## INPUT DATA

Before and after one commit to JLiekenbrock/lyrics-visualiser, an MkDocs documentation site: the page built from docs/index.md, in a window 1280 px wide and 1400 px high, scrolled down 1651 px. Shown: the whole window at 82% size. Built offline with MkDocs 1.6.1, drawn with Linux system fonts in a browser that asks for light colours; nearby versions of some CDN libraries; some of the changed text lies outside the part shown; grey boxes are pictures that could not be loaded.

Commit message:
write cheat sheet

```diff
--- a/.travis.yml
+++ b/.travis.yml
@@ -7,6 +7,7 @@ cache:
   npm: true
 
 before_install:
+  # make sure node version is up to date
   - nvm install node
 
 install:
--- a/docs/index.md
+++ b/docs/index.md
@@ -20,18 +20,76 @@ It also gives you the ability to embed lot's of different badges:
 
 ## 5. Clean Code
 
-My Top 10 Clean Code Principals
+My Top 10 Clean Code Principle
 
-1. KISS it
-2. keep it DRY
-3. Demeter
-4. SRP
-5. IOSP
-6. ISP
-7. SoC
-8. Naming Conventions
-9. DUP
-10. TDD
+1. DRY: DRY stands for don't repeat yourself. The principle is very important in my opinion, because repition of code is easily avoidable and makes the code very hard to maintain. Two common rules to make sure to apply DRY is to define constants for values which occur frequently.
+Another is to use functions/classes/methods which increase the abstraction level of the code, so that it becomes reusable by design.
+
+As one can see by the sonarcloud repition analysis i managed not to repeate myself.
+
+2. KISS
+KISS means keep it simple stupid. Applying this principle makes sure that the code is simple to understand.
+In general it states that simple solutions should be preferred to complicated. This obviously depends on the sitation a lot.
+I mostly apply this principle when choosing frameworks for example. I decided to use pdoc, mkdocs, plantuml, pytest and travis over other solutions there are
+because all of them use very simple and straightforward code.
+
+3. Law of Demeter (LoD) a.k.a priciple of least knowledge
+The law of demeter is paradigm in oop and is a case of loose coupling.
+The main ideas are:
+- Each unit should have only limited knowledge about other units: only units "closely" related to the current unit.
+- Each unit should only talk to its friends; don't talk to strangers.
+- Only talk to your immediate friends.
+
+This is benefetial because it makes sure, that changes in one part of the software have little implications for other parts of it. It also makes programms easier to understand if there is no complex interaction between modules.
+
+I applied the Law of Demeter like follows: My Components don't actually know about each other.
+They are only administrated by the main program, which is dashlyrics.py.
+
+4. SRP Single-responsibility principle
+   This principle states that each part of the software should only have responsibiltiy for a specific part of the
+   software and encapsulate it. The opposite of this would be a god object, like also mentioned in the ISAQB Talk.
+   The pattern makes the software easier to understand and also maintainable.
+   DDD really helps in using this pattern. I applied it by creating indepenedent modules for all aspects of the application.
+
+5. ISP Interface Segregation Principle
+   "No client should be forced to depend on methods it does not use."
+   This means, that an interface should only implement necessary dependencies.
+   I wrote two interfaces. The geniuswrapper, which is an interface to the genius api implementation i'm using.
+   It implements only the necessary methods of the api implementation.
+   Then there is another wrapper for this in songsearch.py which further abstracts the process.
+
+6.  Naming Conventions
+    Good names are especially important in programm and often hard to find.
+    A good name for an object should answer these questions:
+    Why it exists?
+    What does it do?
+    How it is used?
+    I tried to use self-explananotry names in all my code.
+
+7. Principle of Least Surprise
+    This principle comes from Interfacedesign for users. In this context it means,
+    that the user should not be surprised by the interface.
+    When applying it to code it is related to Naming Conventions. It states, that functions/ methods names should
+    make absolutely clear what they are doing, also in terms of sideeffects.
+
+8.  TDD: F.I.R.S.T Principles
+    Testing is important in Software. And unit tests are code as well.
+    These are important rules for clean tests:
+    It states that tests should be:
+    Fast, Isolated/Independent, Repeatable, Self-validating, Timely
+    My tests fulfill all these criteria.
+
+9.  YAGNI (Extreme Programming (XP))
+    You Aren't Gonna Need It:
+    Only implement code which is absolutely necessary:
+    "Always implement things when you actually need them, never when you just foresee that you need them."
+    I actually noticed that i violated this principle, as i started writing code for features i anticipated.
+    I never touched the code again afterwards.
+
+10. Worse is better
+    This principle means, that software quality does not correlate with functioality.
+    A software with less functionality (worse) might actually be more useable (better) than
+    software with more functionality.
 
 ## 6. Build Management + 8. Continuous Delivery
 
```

## WORK REQUEST
Where a line of the entries above holds the word "modules", return that line.

## ANSWER FOR THIS EXERCISE
+This is benefetial because it makes sure, that changes in one part of the software have little implications for other parts of it. It also makes programms easier to understand if there is no complex interaction between modules.
+   DDD really helps in using this pattern. I applied it by creating indepenedent modules for all aspects of the application.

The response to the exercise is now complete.